I always refer to this tour as our ‘Verona’ tour, although the place is more famous for Shakespearean references than wine! It is however in the centre of the Veneto, which has some of Italy’s most interesting wine regions – Soave, Valpolicella and Bardolino, which may not have the prestige of Chianti or Barolo, but offer fabulous quality and variety, with the backdrop of the Dolomites, the Northern Lakes, and of course some of the best gastronomy in the world.
In 2010 I ran three tours, all based in Verona, a wonderful walled city, complete with a roman amphitheatre famed for its opera performances, and, if one is minded to engage with a bit of romanticism, the very balcony on which Juliette called out for her Romeo.
On each tour, our first day took us east of Verona.
Our first stop was to Corte Sant’Alda. A small very high quality biodynamic estate where we not only tasted some absolutely fabulous Valpolicella and its richer version Amarone but received one of the most pragmatic and incisive explanations of how Rudolf Steiner’s biodynamic theories apply to vineyards from Marinella Camerani, who has been tending vines and making wine here since 1985.
Rather large tasting samples left many of us somewhat woozy by 11am, but undeterred we headed over to the family owned estate Inama, now run by the third generation on a mission to resurrect the reputation of Soave, by making great wines with minimal intervention that truly express their terroir. We walked through their old vine Garganega in the heart of Soave Classico, and tasted through their top class range of single vineyard Soaves, Chardonnays and Sauvignon Blancs and reds made from Carmenère and Cabernet Sauvignon grown on the Colli Berici. The young dynamic Matteo Inama, who is slowly taking over winemaking responsibilities from father Stefano, was our host
After lunch in the Enotecca Di Monteforte, a wonderful traditional 16C brick building, we arrived in the historic walled town of Soave for our visit to Pieropan, producer of La Rocca. Hosted by Andrea Pieropan, we visited the beautiful cellars, amid the oak barrels, barriques and whatever they are called, and were taken through the racks where the grapes destined for their Reciotos de Soave and Amarone de Valpolicella dessicate, up to the roof terrace for the stunning views of the vineyards and town.
We explored the differences between the Calvarino vineyard which produces perfumed aromatic Soave Classico from a blend of Garganega and Trebbiano, and the La Rocca vineyard from which they make a pure Garganega with wonderful minerality, and were blown away by the glorious combination of delicate sweetness and acidity of the Recioto de Soave, and the power and complexity of the Amarone – both of which achieve their intensity through drying of grapes post harvest.
The following day we continued our exploration of Valpolicella at the historic Masi winery in Valpolicella itself. We enjoyed a comprehensive tasting tasting of wines from around the region, and erased any residual doubts we might have had about just how much quality these fabulous wines can produce.

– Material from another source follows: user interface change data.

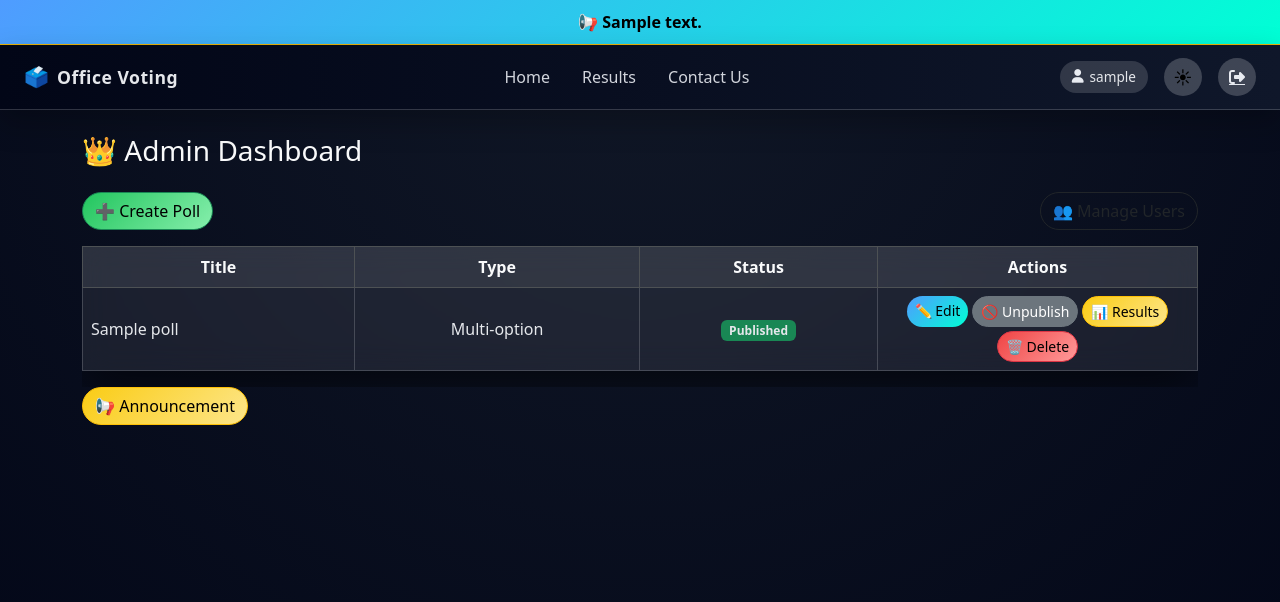
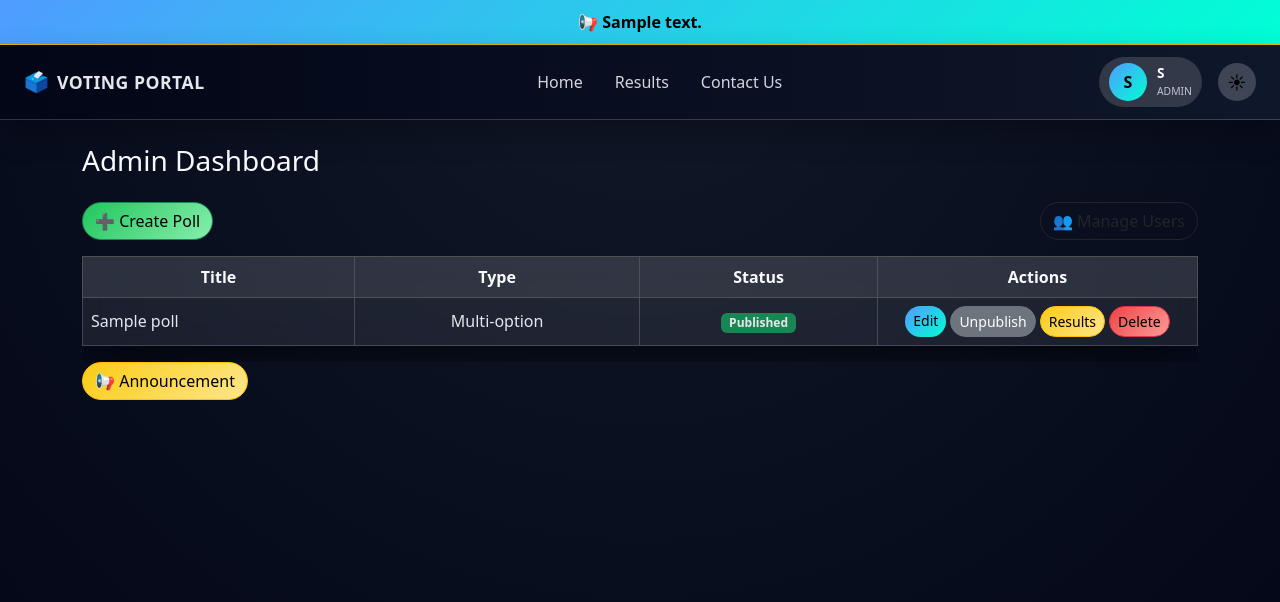
Before and after one commit to tahlil29/Voting-Site, a Flask app: page /admin in a window 1280 px wide. Shown: the top 602 px of the page. Run offline with Flask 3, Linux system fonts and the light colour scheme; the visitor is signed in with stand-in values (Sample User, id 1); tables that the repository leaves empty hold one stand-in row (values such as "Sample post"); some libraries are stand-ins or nearby versions.

Commit message:
Finalize UI updates for admin and login

```diff
--- a/templates/admin_dashboard.html
+++ b/templates/admin_dashboard.html
@@ -1,7 +1,7 @@
 {% extends "base.html" %}
 {% block content %}
 
-<h3 class="mb-4">👑 Admin Dashboard</h3>
+<h3 class="mb-4">Admin Dashboard</h3>
 
 <div class="d-flex justify-content-between align-items-center mb-3">
     <a href="{{ url_for('create_poll') }}" class="btn btn-success">
@@ -46,33 +46,33 @@
                     <!-- Edit -->
                     <a href="{{ url_for('edit_poll', poll_id=p.id) }}"
                        class="btn btn-sm btn-primary">
-                        ✏ Edit
+                        Edit
                     </a>
 
                     <!-- Publish / Unpublish -->
                     {% if p.is_published %}
                         <a href="{{ url_for('unpublish_poll', poll_id=p.id) }}"
                            class="btn btn-sm btn-secondary">
-                            🚫 Unpublish
+                            Unpublish
                         </a>
                     {% else %}
                         <a href="{{ url_for('publish_poll', poll_id=p.id) }}"
                            class="btn btn-sm btn-success">
-                            🚀 Publish
+                            Publish
                         </a>
                     {% endif %}
 
                     <!-- Publish Results -->
                     <a href="{{ url_for('publish_results', poll_id=p.id) }}"
                        class="btn btn-sm btn-warning">
-                        📊 Results
+                        Results
                     </a>
 
                     <!-- Delete -->
                     <a href="{{ url_for('delete_poll', poll_id=p.id) }}"
                        class="btn btn-sm btn-danger"
                        onclick="return confirm('Are you sure you want to delete this poll?');">
-                        🗑 Delete
+                        Delete
                     </a>
 
                 </div>
--- a/templates/base.html
+++ b/templates/base.html
@@ -2,7 +2,7 @@
 <html lang="en">
 <head>
 <meta charset="UTF-8">
-<title>Office Voting System</title>
+<title>VOTING PORTAL</title>
 <meta name="viewport" content="width=device-width, initial-scale=1">
 
 <!-- Bootstrap -->
@@ -405,6 +405,73 @@
   color: #e8ebf1 !important;
 }
 
+/* ===== USER DROPDOWN ===== */
+.user-dropdown .user-btn {
+  display: flex;
+  align-items: center;
+  gap: 10px;
+  background: rgba(255,255,255,.15);
+  border: none;
+  padding: 6px 10px;
+  border-radius: 999px;
+  color: #fff;
+  cursor: pointer;
+}
+
+.user-dropdown .user-btn::after {
+  display: none;
+}
+
+/* Avatar */
+.avatar-circle {
+  width: 38px;
+  height: 38px;
+  border-radius: 50%;
+  background: linear-gradient(135deg,#4f9cff,#00ffd5);
+  color: #000;
+  display: flex;
+  align-items: center;
+  justify-content: center;
+  font-weight: bold;
+  font-size: 16px;
+}
+
+/* Name + Role */
+.user-text {
+  line-height: 1.1;
+  text-align: left;
+}
+
+.user-name {
+  font-size: .85rem;
+  font-weight: 600;
+}
+
+.user-role {
+  font-size: .65rem;
+  opacity: .8;
+}
+
+/* Dropdown menu */
+.dropdown-menu {
+  border-radius: 14px;
+  overflow: hidden;
+}
+
+body.dark .dropdown-menu {
+  background: rgba(255,255,255,0.08);
+  backdrop-filter: blur(14px);
+  border: 1px solid rgba(255,255,255,0.18);
+}
+
+body.dark .dropdown-item {
+  color: #e8ebf1;
+}
+
+body.dark .dropdown-item:hover {
+  background: rgba(255,255,255,0.12);
+}
+
 </style>
 </head>
 
@@ -421,7 +488,7 @@
 
     <!-- LEFT: BRAND -->
     <a class="navbar-brand fw-bold d-flex align-items-center gap-2" href="{{ url_for('user_dashboard') if session.get('role')=='user' else url_for('admin_dashboard') }}">
-      🗳 <span>Office Voting</span>
+      🗳 <span>VOTING PORTAL</span>
     </a>
 
     <!-- MOBILE TOGGLE -->
@@ -436,6 +503,7 @@
       <ul class="navbar-nav mx-auto gap-3">
         <li class="nav-item">
           <a class="nav-link" href="{{ url_for('user_dashboard') if session.get('role')=='user' else url_for('admin_dashboard') }}">Home</a>
+
         </li>
         <li class="nav-item">
           <a class="nav-link" href="{{ url_for('results') }}">Results</a>
@@ -449,20 +517,56 @@
       <div class="d-flex align-items-center gap-3">
 
         <!-- USER NAME -->
-        <div class="user-pill">
-          <i class="fa-solid fa-user"></i>
-          <span>{{ session.get("username") }}</span>
-        </div>
+       <div class="dropdown user-dropdown">
+  <button class="user-btn dropdown-toggle" data-bs-toggle="dropdown">
+    <div class="avatar-circle">
+      {{ session.get("username")[0]|upper }}
+    </div>
+    <div class="user-text d-none d-md-block">
+      <div class="user-name">
+        {% if session.get("username") == "admin@gmail.com" %}
+          Admin
+        {% else %}
+          {% if session.get("username") %}
+  {{ session.get("username")[0]|upper }}
+{% else %}
+  U
+{% endif %}
+
+        {% endif %}
+      </div>
+      <small class="user-role">
+        {{ session.get("role")|upper }}
+      </small>
+    </div>
+  </button>
+
+  <!-- DROPDOWN -->
+  <ul class="dropdown-menu dropdown-menu-end">
+    <li>
+      <a class="dropdown-item" href="{{ url_for('profile') }}">
+        <i class="fa-solid fa-user-gear me-2"></i> Edit Profile
+      </a>
+    </li>
+    <li><hr class="dropdown-divider"></li>
+    <li>
+      <a class="dropdown-item text-danger" href="{{ url_for('logout') }}">
+        <i class="fa-solid fa-right-from-bracket me-2"></i> Logout
+      </a>
+    </li>
+  </ul>
+</div>
+
 
         <!-- DARK MODE TOGGLE (ICON ONLY) -->
         <button id="themeToggle" class="theme-switch" title="Toggle theme">
           🌙
         </button>
 
-        <!-- LOGOUT -->
+        <!-- LOGOUT
         <a href="{{ url_for('logout') }}" class="logout-btn">
           <i class="fa-solid fa-right-from-bracket"></i>
-        </a>
+        </a> -->
 
       </div>
     </div>
@@ -472,7 +576,7 @@
 
 <div id="navChatBox" class="nav-chat">
     <div class="nav-chat-header">
-        💬 Office Chat
+        💬 CHAT
         <span onclick="toggleNavChat()" style="cursor:pointer">✖</span>
     </div>
     <div id="chatMessages" class="nav-chat-messages"></div>
--- a/templates/login.html
+++ b/templates/login.html
@@ -5,7 +5,7 @@
     <div class="card p-4 shadow-lg login-card">
 
         <div class="text-center mb-4">
-            <h2 class="fw-bold gradient-text">🗳 Voting System</h2>
+        <h2 class="fw-bold gradient-text">VOTING PORTAL</h2>
             <p class="text-muted">Login to continue</p>
         </div>
 
@@ -22,7 +22,7 @@
             </div>
 
             <button type="submit" class="btn btn-primary w-100">
-                🔐 Login
+                  Login
             </button>
         </form>
 
--- a/templates/manage_users.html
+++ b/templates/manage_users.html
@@ -2,7 +2,7 @@
 {% block content %}
 
 <div class="d-flex justify-content-between align-items-center mb-3">
-    <h4 class="mb-0">👥 Manage Users</h4>
+    <h4 class="mb-0">Manage Users</h4>
     <span class="badge bg-info">Total Users: {{ users|length }}</span>
 </div>
 
--- a/templates/results.html
+++ b/templates/results.html
@@ -1,7 +1,7 @@
 {% extends "base.html" %}
 {% block content %}
 
-<h4>📊 Results</h4>
+<h4>Results</h4>
 
 {% for item in data %}
 <div class="card p-4 mb-4">
```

After a simply gorgeous lunch on a terrace overlooking Lake Garda we continued on to Ca de Frati
in Lugana di Sirmione, also on the southern shore of the lake. A fabulous tasting of their varied range, including two wines made from 100% Turbiana, the native white grape variety of the Lugana DOC, which produces gloriously complex wines reminiscent of the best of the Rhone whites. Turbiana has fantatic acidity ensuring they make great fizz and sweet wine as well.
For many the highlight visit was to Giovanna Tantini who grows Corvina, Rondinella, Merlot and Cabernet in the Bardolino DOC. A former lawyer, with an MBA in wine management, Giovanna was the most fabulous, generous host. We walked through her vineyards, visited the winery and tasted her wines (reds, rosés and IGT sweet wines made from grapes that dessicate on the vine), and those of her husband, in a glorious covered terrace, along with local cheese and meats.
Our final visit was north towards Trento where we experienced the Vallarom estate, owner Barbara Scienza hosted a fascinating vineyard visit on some fairly steep hills, and we enjoyed a traditional farmhouse lunch at the property.
Verona was a lovely place to stay and provided some great places to eat. Our final night dinner was at the Antica Trattoria Inotecca al Bersagliere which rounded off the tour with a typical Veronese five course dinner.